But since the piece is a concerto for orchestra, the composer provided many jewel moments for individuals, and it was here that the Curtis Symphony Orchestra gave away its conservatory status. Perfect playing isn't enough; personality is essential. You heard that in the conversational rhetoric of flutist Patrick Williams but rarely elsewhere.
More elusive was Higdon's blue cathedral, a contemplative tone poem that pursues not an exterior narrative but an interior one, composed after the death of Higdon's younger brother. The piece has no explicit pathos; outright lamentation is never heard. More quietly, blue cathedral asks how life can go on without the deceased. But when the music's nascent sense of loss isn't there, half the piece is missing no matter how well it's played, which was the case in the performance under student conductor Kensho Watanabe.
The Brahms Double Concerto is problematic when played with symphonic grandeur. In the few successful performances I've heard, it's been treated like a chamber concerto, minimizing its sense of sprawl and allowing the solo violinist and cellist to mesh more tightly as the players take turns carrying the piece.
Well, none of that happened here. Nonetheless, violinist Juliette Kang, the Philadelphia Orchestra's first associate concertmaster, was a beacon even in moments when the concerto is whirling with activity. And the much-missed cellist Efe Baltacigil (previously of the Philadelphia Orchestra) was able to work his tone-based magic roughly 50 percent of the time. The final movement was the most successful: It's Brahms in quasi-Hungarian mode, with the dancelike rhythms inspiring a lightness from soloists, conductor, and orchestra, allowing the piece's voice to emerge more clearly than elsewhere in the performance.

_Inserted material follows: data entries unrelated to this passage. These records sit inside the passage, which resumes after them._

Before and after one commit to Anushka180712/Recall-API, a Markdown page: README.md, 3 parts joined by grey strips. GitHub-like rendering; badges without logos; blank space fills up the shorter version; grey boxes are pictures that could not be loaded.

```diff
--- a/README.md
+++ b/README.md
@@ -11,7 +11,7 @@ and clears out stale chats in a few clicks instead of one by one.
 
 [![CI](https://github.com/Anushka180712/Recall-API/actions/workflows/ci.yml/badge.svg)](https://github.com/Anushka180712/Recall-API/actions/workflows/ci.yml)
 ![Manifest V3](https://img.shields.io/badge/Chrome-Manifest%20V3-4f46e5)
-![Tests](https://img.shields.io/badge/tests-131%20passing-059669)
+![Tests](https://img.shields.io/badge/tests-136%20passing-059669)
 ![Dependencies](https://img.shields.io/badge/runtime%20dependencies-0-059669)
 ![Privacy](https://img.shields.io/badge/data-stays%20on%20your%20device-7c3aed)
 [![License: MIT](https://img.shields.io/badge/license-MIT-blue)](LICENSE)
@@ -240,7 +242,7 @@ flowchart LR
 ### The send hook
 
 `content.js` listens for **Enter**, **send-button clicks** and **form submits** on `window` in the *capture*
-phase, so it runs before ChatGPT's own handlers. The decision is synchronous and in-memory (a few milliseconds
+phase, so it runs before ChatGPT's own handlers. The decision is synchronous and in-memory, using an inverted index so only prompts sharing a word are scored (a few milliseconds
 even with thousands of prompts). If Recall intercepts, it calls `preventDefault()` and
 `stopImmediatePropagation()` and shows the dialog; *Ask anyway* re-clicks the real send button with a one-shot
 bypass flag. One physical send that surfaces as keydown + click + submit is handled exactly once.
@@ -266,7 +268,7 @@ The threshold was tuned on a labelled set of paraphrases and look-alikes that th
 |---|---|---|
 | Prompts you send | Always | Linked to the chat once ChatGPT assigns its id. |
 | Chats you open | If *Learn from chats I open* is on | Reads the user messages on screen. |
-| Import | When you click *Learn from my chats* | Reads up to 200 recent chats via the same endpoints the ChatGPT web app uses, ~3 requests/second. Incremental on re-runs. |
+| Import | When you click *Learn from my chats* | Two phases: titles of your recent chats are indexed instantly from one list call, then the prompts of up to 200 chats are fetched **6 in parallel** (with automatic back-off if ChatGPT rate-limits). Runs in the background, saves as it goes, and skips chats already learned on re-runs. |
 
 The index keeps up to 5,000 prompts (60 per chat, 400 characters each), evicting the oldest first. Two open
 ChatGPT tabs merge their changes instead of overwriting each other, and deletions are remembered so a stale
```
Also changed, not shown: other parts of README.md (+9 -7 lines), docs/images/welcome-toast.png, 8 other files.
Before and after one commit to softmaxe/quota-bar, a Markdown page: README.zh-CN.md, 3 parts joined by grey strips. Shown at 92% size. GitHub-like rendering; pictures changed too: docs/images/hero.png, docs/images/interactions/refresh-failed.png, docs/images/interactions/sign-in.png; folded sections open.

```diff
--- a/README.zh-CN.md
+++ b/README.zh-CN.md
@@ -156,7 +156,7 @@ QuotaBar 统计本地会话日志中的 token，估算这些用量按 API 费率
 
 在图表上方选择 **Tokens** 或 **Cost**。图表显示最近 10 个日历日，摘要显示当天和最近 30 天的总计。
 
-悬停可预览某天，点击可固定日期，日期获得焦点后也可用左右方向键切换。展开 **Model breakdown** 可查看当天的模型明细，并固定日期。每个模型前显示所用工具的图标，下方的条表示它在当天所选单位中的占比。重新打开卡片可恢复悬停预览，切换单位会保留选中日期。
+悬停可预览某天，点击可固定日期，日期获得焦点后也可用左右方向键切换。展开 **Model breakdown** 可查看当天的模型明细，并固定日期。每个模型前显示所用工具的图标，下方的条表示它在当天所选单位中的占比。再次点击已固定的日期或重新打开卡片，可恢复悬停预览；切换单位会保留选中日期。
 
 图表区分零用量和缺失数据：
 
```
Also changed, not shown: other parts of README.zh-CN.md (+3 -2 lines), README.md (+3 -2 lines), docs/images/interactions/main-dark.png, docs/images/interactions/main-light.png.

Contact music critic David Patrick Stearns at firstname.lastname@example.org.